In my previous post on Declarative Data Parallelism, I mentioned that PLINQ extends LINQ to Objects to support parallel operations. Although nearly all of the same operations are supported, there are some differences between PLINQ and LINQ to Objects. By introducing Parallelism to our declarative model, we add some extra complexity. This, in turn, adds some extra requirements that must be addressed.
In order to illustrate the main differences, and why they exist, let’s begin by discussing some differences in how the two technologies operate, and look at the underlying types involved in LINQ to Objects and PLINQ .
When working with a problem that can be decomposed by data, we have a collection, and some operation being performed upon the collection. I’ve demonstrated how this can be parallelized using the Task Parallel Library and imperative programming using imperative data parallelism via the Parallel class. While this provides a huge step forward in terms of power and capabilities, in many cases, special care must still be given for relative common scenarios.
C# 3.0 and Visual Basic 9.0 introduced a new, declarative programming model to .NET via the LINQ Project. When working with collections, we can now write software that describes what we want to occur without having to explicitly state how the program should accomplish the task. By taking advantage of LINQ, many operations become much shorter, more elegant, and easier to understand and maintain. Version 4.0 of the .NET framework extends this concept into the parallel computation space by introducing Parallel LINQ.
When parallelizing any routine, we start by decomposing the problem. Once the problem is understood, we need to break our work into separate tasks, so each task can be run on a different processing element. This process is called partitioning.
Partitioning our tasks is a challenging feat. There are opposing forces at work here: too many partitions adds overhead, too few partitions leaves processors idle. Trying to work the perfect balance between the two extremes is the goal for which we should aim. Luckily, the Task Parallel Library automatically handles much of this process. However, there are situations where the default partitioning may not be appropriate, and knowledge of our routines may allow us to guide the framework to making better decisions.
In the article on simple data parallelism, I described how to perform an operation on an entire collection of elements in parallel. Often, this is not adequate, as the parallel operation is going to be performing some form of aggregation.

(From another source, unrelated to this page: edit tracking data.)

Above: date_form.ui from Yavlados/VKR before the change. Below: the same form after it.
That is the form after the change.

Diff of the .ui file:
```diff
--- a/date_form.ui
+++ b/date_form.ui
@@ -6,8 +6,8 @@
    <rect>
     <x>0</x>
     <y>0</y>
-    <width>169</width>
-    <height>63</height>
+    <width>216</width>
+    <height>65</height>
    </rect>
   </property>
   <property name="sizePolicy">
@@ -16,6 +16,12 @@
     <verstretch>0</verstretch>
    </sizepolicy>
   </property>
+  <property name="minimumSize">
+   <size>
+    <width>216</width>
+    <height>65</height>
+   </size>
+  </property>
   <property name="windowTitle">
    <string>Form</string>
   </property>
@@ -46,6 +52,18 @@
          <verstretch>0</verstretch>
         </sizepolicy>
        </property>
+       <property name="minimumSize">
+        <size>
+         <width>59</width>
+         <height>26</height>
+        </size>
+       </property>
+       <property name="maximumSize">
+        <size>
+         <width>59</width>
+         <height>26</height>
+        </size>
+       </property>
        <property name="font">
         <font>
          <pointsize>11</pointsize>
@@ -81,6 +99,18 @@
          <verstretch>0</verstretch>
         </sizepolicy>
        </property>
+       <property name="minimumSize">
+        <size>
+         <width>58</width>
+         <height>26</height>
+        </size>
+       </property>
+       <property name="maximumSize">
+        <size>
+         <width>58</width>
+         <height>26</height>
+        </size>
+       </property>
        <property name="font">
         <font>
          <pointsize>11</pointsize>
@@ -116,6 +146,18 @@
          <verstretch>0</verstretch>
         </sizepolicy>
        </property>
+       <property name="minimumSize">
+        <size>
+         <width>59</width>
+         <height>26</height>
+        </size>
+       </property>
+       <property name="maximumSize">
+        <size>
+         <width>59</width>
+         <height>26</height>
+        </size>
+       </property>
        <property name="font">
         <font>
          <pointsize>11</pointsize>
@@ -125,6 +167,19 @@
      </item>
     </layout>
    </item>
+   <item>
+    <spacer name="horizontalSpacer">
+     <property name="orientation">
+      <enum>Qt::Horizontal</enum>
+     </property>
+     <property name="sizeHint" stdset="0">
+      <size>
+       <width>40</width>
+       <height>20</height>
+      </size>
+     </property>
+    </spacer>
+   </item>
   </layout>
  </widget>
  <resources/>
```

Simple examples of this might include taking the sum of the results of processing a function on each element in the collection, or finding the minimum of the collection given some criteria. This can be done using the techniques described in simple data parallelism, however, special care needs to be taken into account to synchronize the shared data appropriately. The Task Parallel Library has tools to assist in this synchronization.
Although simple data parallelism allows us to easily parallelize many of our iteration statements, there are cases that it does not handle well. In my previous discussion, I focused on data parallelism with no shared state, and where every element is being processed exactly the same.
Unfortunately, there are many common cases where this does not happen. If we are dealing with a loop that requires early termination, extra care is required when parallelizing.
In my discussion of Decomposition of the problem space, I mentioned that Data Decomposition is often the simplest abstraction to use when trying to parallelize a routine. If a problem can be decomposed based off the data, we will often want to use what MSDN refers to as Data Parallelism as our strategy for implementing our routine. The Task Parallel Library in .NET 4 makes implementing Data Parallelism, for most cases, very simple.
The first step in designing any parallelized system is Decomposition. Decomposition is nothing more than taking a problem space and breaking it into discrete parts. When we want to work in parallel, we need to have at least two separate things that we are trying to run. We do this by taking our problem and decomposing it into parts.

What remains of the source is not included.